This volume is of essential value to economists, political theorists, philosophers, and sociologists. Frank H. Knight (1885-1972) was one of the original founders of the Chicago School of Economics. He was Morton D. Hall Distinguished Service Professor, Emeritus, of Social Science and Philosophy and was most famous for his work on the distinction between economic risk and uncertainty.

Table of Contents of The Ethics of Competition

  1. Ethics and the Economic Interpretation
  2. The Ethics of Competition
  3. Economic Psychology and the Value Problem
  4. The Limitations of Scientific Method in Economics
  5. Marginal Utility Economics
  6. Statics and Dynamics
  7. Cost of Production and Price over Short and Log Periods
  8. Fallacies in the Interpretation of Social Cost
  9. Value and Price
  10. Interest
  11. Economic Theory and Nationalism

About Frank H. Knight

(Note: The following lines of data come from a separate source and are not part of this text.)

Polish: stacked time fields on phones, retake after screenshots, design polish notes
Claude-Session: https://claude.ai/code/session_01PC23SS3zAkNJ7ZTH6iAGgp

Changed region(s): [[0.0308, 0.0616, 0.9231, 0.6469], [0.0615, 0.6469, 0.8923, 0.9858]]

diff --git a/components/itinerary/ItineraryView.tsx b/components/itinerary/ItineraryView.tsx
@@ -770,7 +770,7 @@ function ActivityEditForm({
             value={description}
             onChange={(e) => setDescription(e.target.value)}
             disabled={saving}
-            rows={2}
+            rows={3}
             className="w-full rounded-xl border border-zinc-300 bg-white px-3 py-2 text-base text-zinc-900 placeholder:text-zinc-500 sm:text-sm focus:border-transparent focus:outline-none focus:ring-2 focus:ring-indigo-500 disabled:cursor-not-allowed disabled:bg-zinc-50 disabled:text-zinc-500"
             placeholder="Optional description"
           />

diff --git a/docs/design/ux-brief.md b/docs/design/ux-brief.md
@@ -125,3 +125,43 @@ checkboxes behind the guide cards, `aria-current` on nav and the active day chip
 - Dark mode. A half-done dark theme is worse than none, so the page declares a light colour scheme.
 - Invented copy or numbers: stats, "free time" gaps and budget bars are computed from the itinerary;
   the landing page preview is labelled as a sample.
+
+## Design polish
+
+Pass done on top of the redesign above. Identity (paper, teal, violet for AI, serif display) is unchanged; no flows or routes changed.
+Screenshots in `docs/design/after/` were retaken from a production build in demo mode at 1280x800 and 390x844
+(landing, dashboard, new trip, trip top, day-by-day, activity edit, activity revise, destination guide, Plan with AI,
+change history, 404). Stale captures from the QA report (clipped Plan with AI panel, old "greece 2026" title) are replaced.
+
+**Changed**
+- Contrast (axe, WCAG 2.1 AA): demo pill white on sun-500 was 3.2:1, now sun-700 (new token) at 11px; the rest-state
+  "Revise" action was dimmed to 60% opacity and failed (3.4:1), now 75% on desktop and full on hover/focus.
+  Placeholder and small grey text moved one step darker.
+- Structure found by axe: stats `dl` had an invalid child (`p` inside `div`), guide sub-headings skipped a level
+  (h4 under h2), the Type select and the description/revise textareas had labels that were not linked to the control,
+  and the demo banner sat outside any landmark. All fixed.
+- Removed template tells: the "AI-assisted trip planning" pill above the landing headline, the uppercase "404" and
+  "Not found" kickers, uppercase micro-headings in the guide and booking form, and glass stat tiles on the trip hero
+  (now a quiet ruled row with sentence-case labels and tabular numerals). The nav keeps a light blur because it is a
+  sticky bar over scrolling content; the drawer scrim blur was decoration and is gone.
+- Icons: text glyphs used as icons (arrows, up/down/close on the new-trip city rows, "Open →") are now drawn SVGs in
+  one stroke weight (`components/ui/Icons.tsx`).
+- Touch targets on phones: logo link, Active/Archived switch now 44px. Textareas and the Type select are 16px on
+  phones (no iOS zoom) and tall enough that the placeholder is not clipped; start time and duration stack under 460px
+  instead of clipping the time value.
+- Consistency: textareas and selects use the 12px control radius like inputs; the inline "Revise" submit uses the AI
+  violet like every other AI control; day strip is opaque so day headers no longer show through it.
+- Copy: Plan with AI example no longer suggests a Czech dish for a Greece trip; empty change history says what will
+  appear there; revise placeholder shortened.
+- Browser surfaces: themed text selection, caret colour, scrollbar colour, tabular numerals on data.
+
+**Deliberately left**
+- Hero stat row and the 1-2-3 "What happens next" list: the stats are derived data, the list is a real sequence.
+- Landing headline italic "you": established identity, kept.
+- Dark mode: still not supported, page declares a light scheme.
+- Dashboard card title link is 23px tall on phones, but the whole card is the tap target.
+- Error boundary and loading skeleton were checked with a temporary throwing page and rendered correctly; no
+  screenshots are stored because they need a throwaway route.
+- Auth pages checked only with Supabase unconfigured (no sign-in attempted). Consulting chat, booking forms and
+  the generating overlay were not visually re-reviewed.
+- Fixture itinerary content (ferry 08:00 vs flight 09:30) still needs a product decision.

Frank H. KnightAccording to Wikipedia "Frank Hyneman Knight (November 7, 1885 – April 15, 1972) was an American economist who spent most of his career at the University of Chicago, where he became one of the founders of the Chicago School of Economics. Nobel laureates Milton Friedman, George Stigler and James M. Buchanan were all students of Knight at Chicago. Ronald Coase said that Knight, without teaching him, was a major influence on his thinking. F.A. Hayek considered Knight to be one of the major figures in preserving and promoting classical liberal thought in the twentieth century."